A modern necessity: clearing out the old stuff to make space for all the new stuff
For various domestic reasons, I've been 'doing a job' on my house - going through one of those periodic bouts of throwing things out that arise as an inevitable side-effect of modern living.
The operation has involved Getting A Skip, which always strikes me as just one step short of ordering a casket. I am, after all, the puppy who stops and looks into other people's skips, mystified by the things people nowadays throw out. I'm always coming upon things in skips that strike me as almost fitting my own needs - never quite, I notice - and taking them home. These, naturally, are the first things to go into my own skip when it arrives.

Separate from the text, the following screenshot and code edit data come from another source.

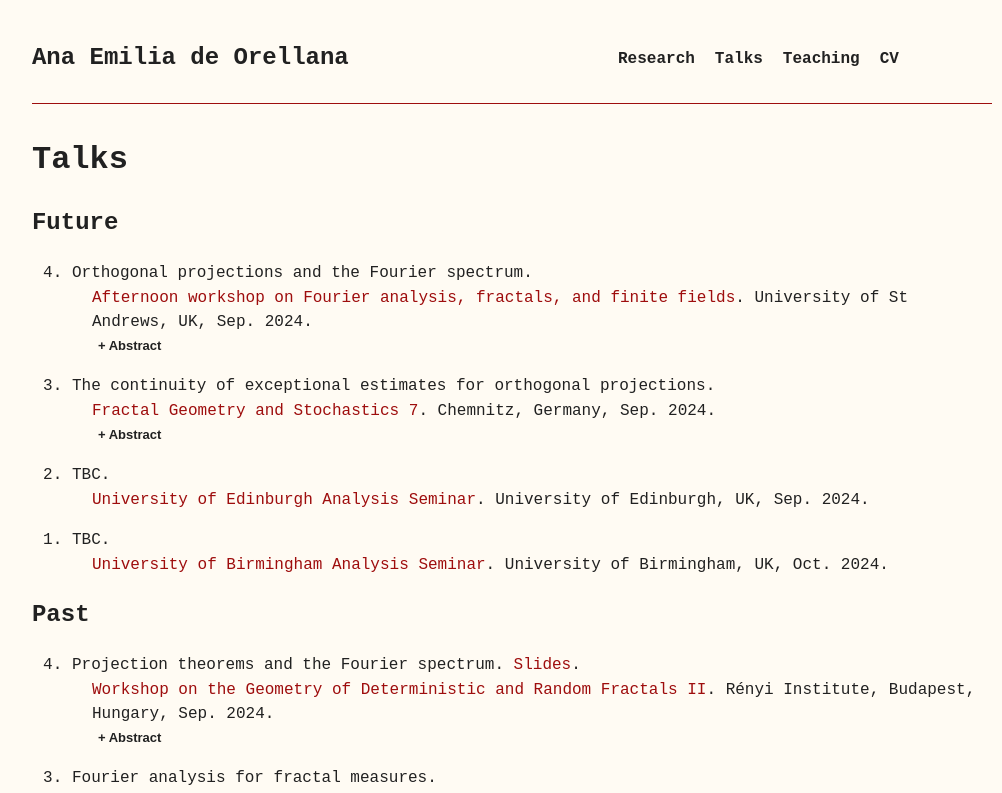
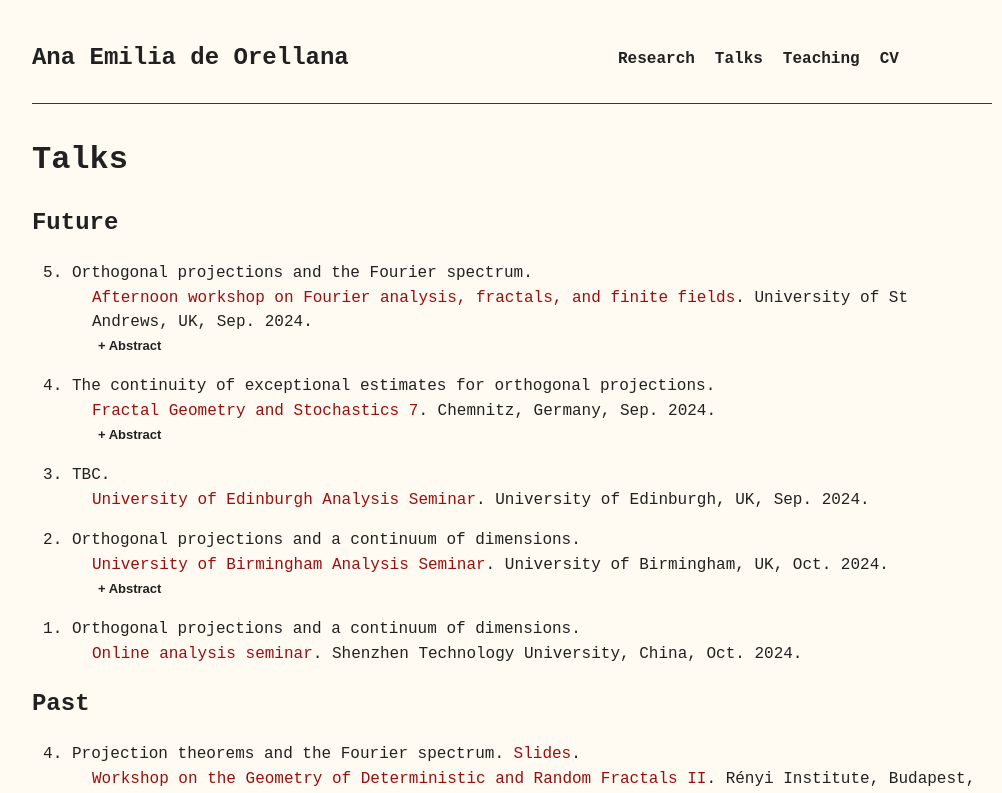
Before and after one commit to AnadeOre/anadeore.github.io, a Next.js app: page /talks in a window 1280 px wide. Shown: the top 793 px of the page, without its empty margins (128-1130 px from the left). Built offline with nearby package versions, Linux system fonts and the light colour scheme.

Commit message:
add talks

```diff
--- a/src/app/talks/page.jsx
+++ b/src/app/talks/page.jsx
@@ -33,12 +33,20 @@ const Teaching = () => {
           // abstract='Since Marstrand’s work on orthogonal projections, exceptional set estimates for such projections have been widely studied. Salem sets, i.e. sets for which the Fourier and Hausdorff dimension coincide, have no such exceptions, but using the Fourier dimension alone to improve exceptional set estimates leads to discontinuous bounds. In this talk we will see what conditions we need on the Fourier decay of measures to ensure continuity of the bounds.'
         />
         <Talk
-          title='TBC.'
+          title='Orthogonal projections and a continuum of dimensions.'
           event='University of Birmingham Analysis Seminar'
           where='University of Birmingham, UK'
           link='https://www.birmingham.ac.uk/research/activity/mathematics/analysis'
           when='Oct. 2024'
-          // abstract='Since Marstrand’s work on orthogonal projections, exceptional set estimates for such projections have been widely studied. Salem sets, i.e. sets for which the Fourier and Hausdorff dimension coincide, have no such exceptions, but using the Fourier dimension alone to improve exceptional set estimates leads to discontinuous bounds. In this talk we will see what conditions we need on the Fourier decay of measures to ensure continuity of the bounds.'
+          abstract='It is well-known that when sets have the same Fourier and Hausdorff dimensions there are no exceptions to Marstrand’s projection theorem. In this talk we will show how we can use the method of dimension interpolation to improve the state of the art estimates for the Hausdorff dimension of the exceptional set of projections in higher dimensions. Joint work with Jonathan Fraser.'
+        />
+        <Talk
+          title='Orthogonal projections and a continuum of dimensions.'
+          event='Online analysis seminar'
+          where='Shenzhen Technology University, China'
+          link='https://bdi.sztu.edu.cn/index.htm'
+          when='Oct. 2024'
+          // abstract='It is well-known that when sets have the same Fourier and Hausdorff dimensions there are no exceptions to Marstrand’s projection theorem. In this talk we will show how we can use the method of dimension interpolation to improve the state of the art estimates for the Hausdorff dimension of the exceptional set of projections in higher dimensions. Joint work with Jonathan Fraser.'
         />
       </ol>
       <h2>Past</h2>
```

I wouldn't call myself a hoarder, but I have difficulty getting rid of things: old newspapers, letters, analysis documents sent by all kinds of lobby groups and activists, cheap shirts and T-shirts that I just couldn't resist, suits I bought when I was going through a phase of thinking that 'a man of my age' shouldn't be wearing jeans. My problem is not so much fully blown materialism as that I'm useless at identifying things I'm not going to need anymore. At what point in the life of a suit does it qualify for a free transfer to Enable Ireland? Of what, precisely, does a record collection nowadays consist? Mine includes CDs, vinyl and cassettes, and I regard all three as possessing an entitlement to equality. It is true that - for the moment - I don't own a cassette player, but you never know when you'll walk into Oxfam and find a barely used three-in-one snoozing between the books and the bric-a-brac.